Work instructions >> I would like every record reproduced exactly, with the pictures left out.

Provided data >>
>>>>>
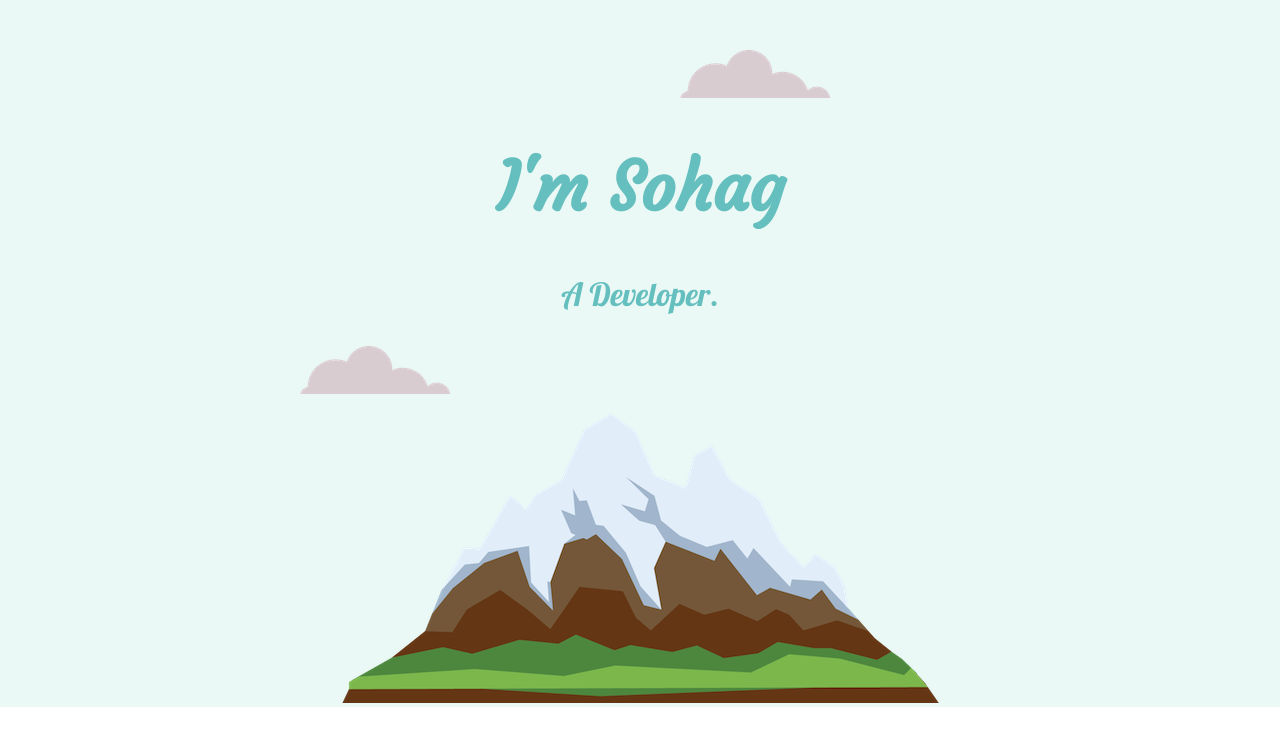
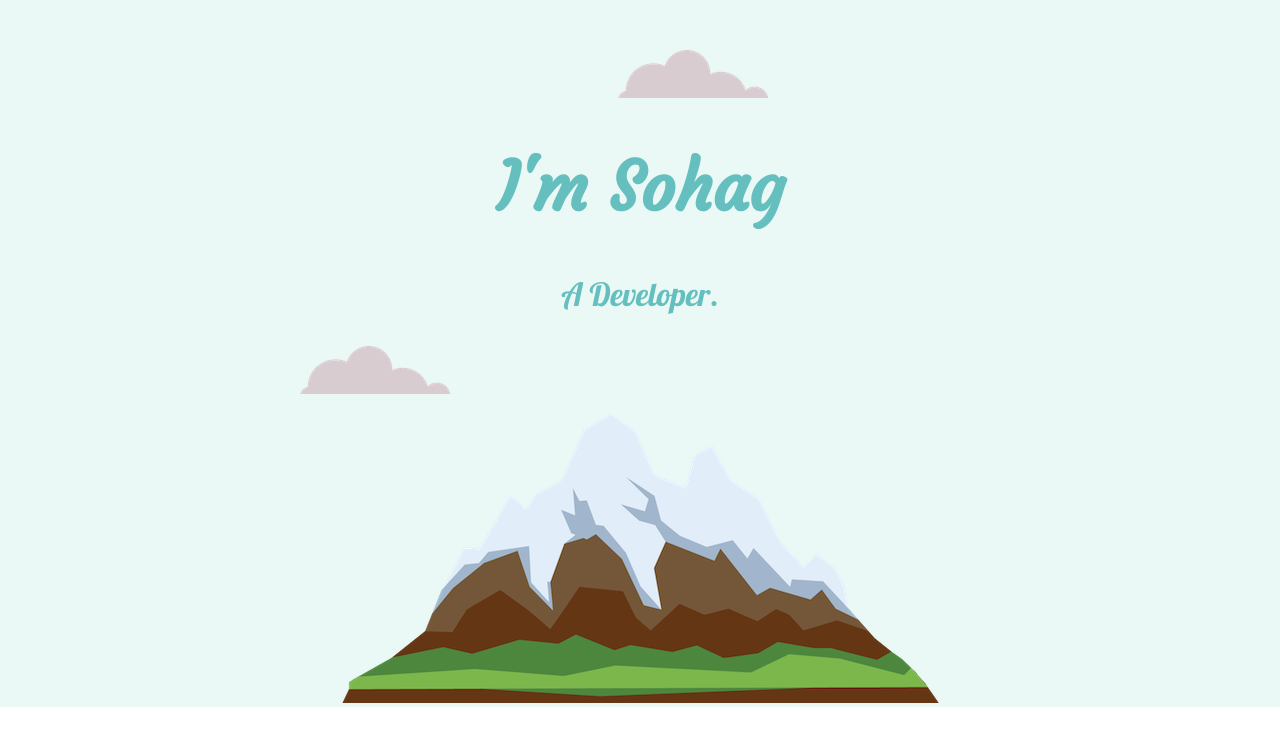
Before and after one commit to Dazza21/CV_V2, a plain HTML site: page index.html in a window 1280 px wide. Shown: the top 744 px of the page. Drawn offline with Linux system fonts and the light colour scheme.

Commit message:
Update styles2.css

```diff
--- a/styles2.css
+++ b/styles2.css
@@ -115,7 +115,7 @@ h3
 {
   position: absolute;
   top:50px;
-  right:450px;
+  right:40%;
 }
 
 .bot_cloud
```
<<<<<
Exercise answer >>
Before and after one commit to Dazza21/CV_V2, a plain HTML site: page index.html in a window 1280 px wide. Shown: the top 744 px of the page. Drawn offline with Linux system fonts and the light colour scheme.

Commit message:
Update styles2.css

```diff
--- a/styles2.css
+++ b/styles2.css
@@ -115,7 +115,7 @@ h3
 {
   position: absolute;
   top:50px;
-  right:450px;
+  right:40%;
 }
 
 .bot_cloud
```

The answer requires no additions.